‘Anthozoan Veil’ is a living sculpture that has been growing like a coral reef, a scaffolding populated with colonies that communicate with one another and the festival visitor through movement and light. As a whole, the porous installation aims to function as an layered, living system, triggered by curiosity.
The life-sized work is the long-awaited result of the Crossing Parallels residency by Philip Beesley at the Delft University of Technology. The multidisciplinary architect and designer has been developing the interactive sculpture in close collaboration with Henriette Bier (Robotic Building, Faculty of Architecture), Aadjan van der Helm (Interactive Environments, Faculty of Industrial Design), their staff and students.
After months of sharing knowledge, ideas and logistical preparations, this interactive installation has been designed and built during a one-week interfaculty student workshop.
Philip Beesley is a practising visual artist, architect, a professor in Architecture at the University of Waterloo and a professor of Digital Design and Architecture & Urbanism at the European Graduate School. Beesley is an internationally recognized expert and pioneer in kinetic, responsive, near-living architectural installations.

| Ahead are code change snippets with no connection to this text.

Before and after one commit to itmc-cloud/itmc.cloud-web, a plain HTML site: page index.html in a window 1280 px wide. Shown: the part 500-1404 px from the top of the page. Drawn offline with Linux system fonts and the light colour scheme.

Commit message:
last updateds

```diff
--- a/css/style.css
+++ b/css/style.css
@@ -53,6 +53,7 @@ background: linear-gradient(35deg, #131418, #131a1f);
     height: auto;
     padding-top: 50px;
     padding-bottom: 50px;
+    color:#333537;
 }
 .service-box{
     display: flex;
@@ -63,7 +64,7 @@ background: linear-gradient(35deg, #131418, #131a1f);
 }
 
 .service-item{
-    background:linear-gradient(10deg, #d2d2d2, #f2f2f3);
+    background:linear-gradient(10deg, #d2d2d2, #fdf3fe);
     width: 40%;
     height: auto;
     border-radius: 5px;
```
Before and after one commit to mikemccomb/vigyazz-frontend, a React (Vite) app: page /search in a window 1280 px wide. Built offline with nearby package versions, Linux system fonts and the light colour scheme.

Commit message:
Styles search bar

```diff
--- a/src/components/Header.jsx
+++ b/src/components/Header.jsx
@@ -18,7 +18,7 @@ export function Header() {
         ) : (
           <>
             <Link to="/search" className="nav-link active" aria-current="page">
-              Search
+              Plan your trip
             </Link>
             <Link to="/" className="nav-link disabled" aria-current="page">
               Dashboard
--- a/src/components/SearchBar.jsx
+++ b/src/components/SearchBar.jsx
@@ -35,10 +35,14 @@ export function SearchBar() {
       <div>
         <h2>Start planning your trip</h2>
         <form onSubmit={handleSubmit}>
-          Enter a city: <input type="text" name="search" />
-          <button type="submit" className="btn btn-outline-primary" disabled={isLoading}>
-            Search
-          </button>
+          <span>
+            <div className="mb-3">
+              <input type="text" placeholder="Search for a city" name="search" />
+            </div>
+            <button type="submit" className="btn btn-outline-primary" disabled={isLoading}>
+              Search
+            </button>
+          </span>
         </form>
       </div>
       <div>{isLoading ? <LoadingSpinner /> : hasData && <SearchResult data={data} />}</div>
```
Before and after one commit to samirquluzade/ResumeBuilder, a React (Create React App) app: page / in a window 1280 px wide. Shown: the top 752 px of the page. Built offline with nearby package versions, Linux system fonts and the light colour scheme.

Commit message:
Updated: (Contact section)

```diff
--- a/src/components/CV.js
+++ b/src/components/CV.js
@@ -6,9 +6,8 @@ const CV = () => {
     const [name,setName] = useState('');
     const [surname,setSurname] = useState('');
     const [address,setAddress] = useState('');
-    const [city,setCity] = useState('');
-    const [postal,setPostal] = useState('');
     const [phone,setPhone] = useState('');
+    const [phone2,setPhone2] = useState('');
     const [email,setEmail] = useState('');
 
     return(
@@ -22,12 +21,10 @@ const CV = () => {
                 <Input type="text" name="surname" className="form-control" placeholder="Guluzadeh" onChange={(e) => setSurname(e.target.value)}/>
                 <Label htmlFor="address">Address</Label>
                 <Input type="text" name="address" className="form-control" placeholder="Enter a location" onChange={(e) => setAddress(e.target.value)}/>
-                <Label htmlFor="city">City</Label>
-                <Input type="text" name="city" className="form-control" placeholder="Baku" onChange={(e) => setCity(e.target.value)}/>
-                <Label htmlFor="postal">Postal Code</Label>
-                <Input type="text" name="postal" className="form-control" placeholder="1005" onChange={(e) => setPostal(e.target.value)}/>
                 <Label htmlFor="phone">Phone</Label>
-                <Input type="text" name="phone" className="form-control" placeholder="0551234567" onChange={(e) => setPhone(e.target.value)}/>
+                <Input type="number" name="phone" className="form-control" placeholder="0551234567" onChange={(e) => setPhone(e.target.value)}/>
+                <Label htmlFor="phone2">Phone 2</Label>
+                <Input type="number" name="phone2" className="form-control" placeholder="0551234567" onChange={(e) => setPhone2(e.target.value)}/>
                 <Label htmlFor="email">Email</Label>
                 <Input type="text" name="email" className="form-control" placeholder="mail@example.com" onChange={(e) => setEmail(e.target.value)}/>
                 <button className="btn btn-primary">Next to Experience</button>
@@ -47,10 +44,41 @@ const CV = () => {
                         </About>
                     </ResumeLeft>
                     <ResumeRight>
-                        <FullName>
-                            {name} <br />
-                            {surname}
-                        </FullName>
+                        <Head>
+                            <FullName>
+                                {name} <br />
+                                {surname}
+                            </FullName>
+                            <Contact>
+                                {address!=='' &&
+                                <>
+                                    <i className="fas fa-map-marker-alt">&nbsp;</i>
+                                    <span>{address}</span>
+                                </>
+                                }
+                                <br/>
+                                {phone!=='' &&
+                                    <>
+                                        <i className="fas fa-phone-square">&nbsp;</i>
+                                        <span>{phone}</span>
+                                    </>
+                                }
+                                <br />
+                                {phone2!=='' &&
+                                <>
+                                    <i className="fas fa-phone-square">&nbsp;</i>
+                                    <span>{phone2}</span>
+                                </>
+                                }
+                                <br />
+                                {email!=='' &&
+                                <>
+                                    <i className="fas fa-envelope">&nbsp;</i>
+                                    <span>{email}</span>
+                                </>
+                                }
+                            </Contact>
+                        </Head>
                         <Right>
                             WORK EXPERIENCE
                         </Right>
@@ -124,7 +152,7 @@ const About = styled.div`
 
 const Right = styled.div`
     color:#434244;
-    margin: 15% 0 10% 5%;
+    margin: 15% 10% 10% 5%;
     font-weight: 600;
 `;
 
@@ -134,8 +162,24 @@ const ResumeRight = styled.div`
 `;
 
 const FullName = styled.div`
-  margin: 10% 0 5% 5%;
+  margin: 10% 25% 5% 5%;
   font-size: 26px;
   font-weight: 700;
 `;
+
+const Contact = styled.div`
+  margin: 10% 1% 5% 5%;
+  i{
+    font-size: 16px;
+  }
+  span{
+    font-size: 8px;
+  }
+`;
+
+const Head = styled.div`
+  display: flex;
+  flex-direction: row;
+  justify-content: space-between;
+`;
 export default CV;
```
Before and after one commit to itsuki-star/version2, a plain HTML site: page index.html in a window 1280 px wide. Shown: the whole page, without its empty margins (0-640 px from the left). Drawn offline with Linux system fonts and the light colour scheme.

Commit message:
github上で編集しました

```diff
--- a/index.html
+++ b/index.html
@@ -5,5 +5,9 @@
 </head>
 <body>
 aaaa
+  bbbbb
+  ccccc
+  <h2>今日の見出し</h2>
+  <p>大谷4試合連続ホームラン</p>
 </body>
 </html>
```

His work is widely cited in contemporary art and architecture, focused in the rapidly expanding technology and culture of responsive and interactive systems.
Beesley is the primary investigator of the Living Architecture Systems Group, which brings together researchers and industry partners in a multidisciplinary research cluster dedicated to developing built environments with qualities that come close to life— environments that can move, respond, and learn, with metabolisms that can exchange and renew their environments, and which are adaptive and empathic towards their inhabitants.
This piece is presented in collaboration with Crossing Parallels, a residency programme by TodaysArt and the Delft University of Technology. Special thanks to students of Robotic Building and the Minor Interactive Environments participating in the workshops and the staff of the Science Centre Delft. Photo by Fred Leeflang.